That pleasant walk down the hill to the shore…has become a death march back up the hill. Someone’s feet hurt. Someone doesn’t care that everyone else wants to be drywarmrestingfull – they want to look at the buttercup on the side of the road. Someone needs to be carried. Someone’s clothes hurt because of sand. Everyone is going to need to be rinsed off with the cold hose and no one is going to like that. Someone needs their crab-shell-with-the-dead-crab-still-in-it that…oh somehow…got left on the sand. Someone needs. Someone needs.

fromlittlehands.com

It’s motherhood. There are these moments when you sit in comfort and warmth and bask in the glory of these gifts. And then there’s this thorny grace* to it. There is sand…Good Lord! there is sand everywhere!

It’s work. Going to the beach is hard work. Motherhood is hard work. It’s not just spectacular views and romantic walks. It’s feeding the people you brought with you and shaking out their clothes and washing the sheets and packing.  It’s feeding them again because they forgot that they, actually, were hungry. It’s walking up that blasted hill. It’s vacuuming sand out of your car for eternity. No, really.

And that’s what my Sunday night was. It was dealing with all the sand and the dead sea gull that someone wanted to bring home and all the little people who need physical, and spiritual, and emotional care. I couldn’t see the glory of the view from above, and I’d lost sight of the wonder of the starfish below. In the chinks between tiredness and emotion, it’s easy for the temptation of Not Enough slip in.

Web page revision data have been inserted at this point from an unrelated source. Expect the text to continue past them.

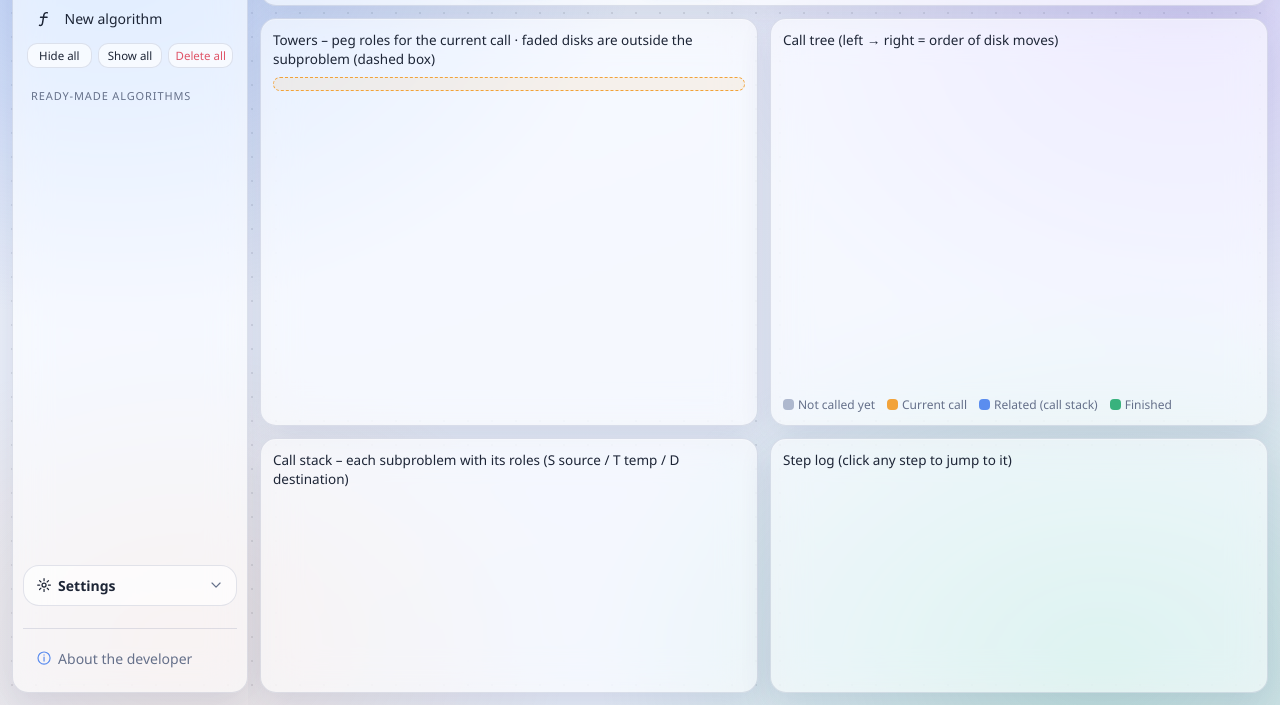
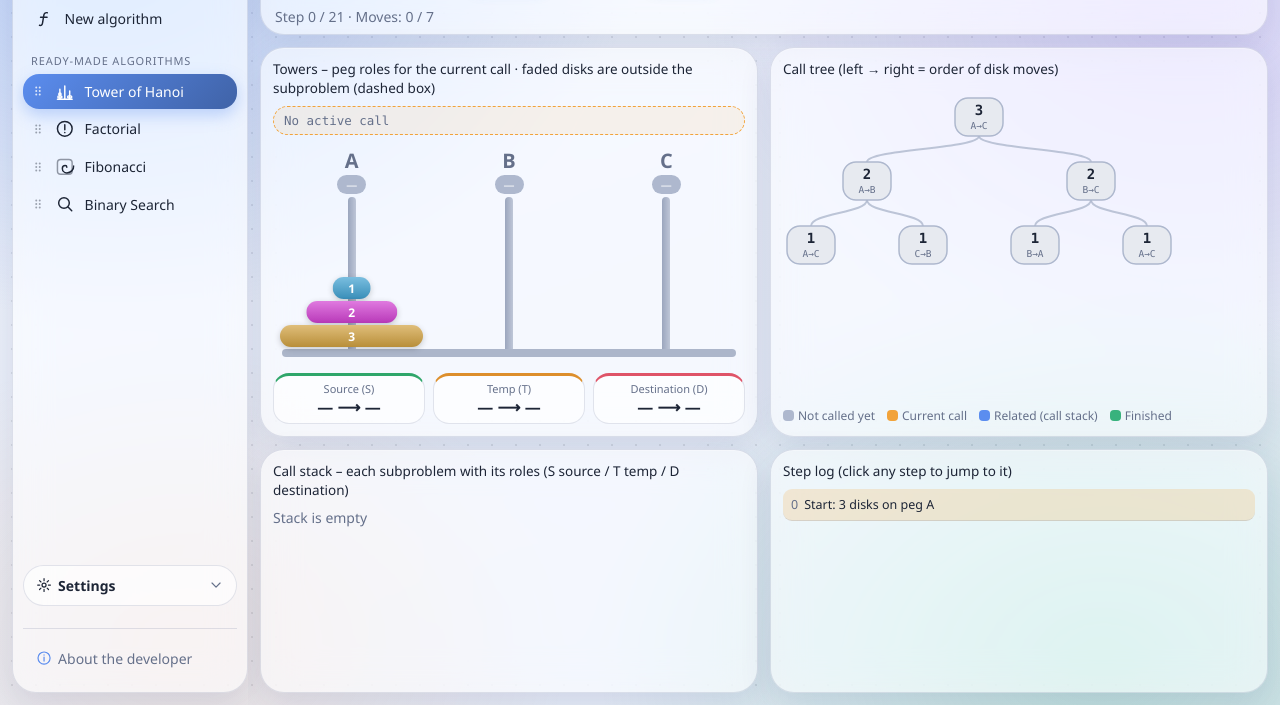
Before and after one commit to AndaliaGitProjects/Recursion-lab, a plain HTML site: page index.html in a window 1280 px wide. Shown: the part 95-800 px from the top of the page. Drawn offline with Linux system fonts and the light colour scheme; files that its build step writes are made by us from their sources.

Commit message:
fix: Correct stylesheet and script paths in index.html

```diff
--- a/index.html
+++ b/index.html
@@ -7,7 +7,7 @@
       content="width=device-width, initial-scale=1, viewport-fit=cover"
     />
     <title>Recursion Lab</title>
-    <link rel="stylesheet" href="style.css" />
+    <link rel="stylesheet" href="css/style.css" />
   </head>
   <body>
     <svg width="0" height="0" style="position: absolute" aria-hidden="true">
@@ -505,6 +505,6 @@
         </div>
       </section>
     </main>
-    <script src="script.js"></script>
+    <script src="js/main.js"></script>
   </body>
 </html>
```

On Sunday night, I was sure that the jagged rocks and the crashing waves and the abrasive sand were conspiring to make me fail at this, this hardest thing I’ve ever tried. (And I don’t think I need to tell you that a little prayer and self-care go a long way. And Monday treated me much better.)

It’s not always beautiful, this mothering thing. It’s almost always hard. It’s ugly, sometimes. It’s messy, most of the time. It’s confusing occasionally. It’s overwhelming once in a while during the day every day. On my merits, it’s all these things.

But here’s the thing, Grace abounds. And that is Enough.

*big scary Amazon affiliate link!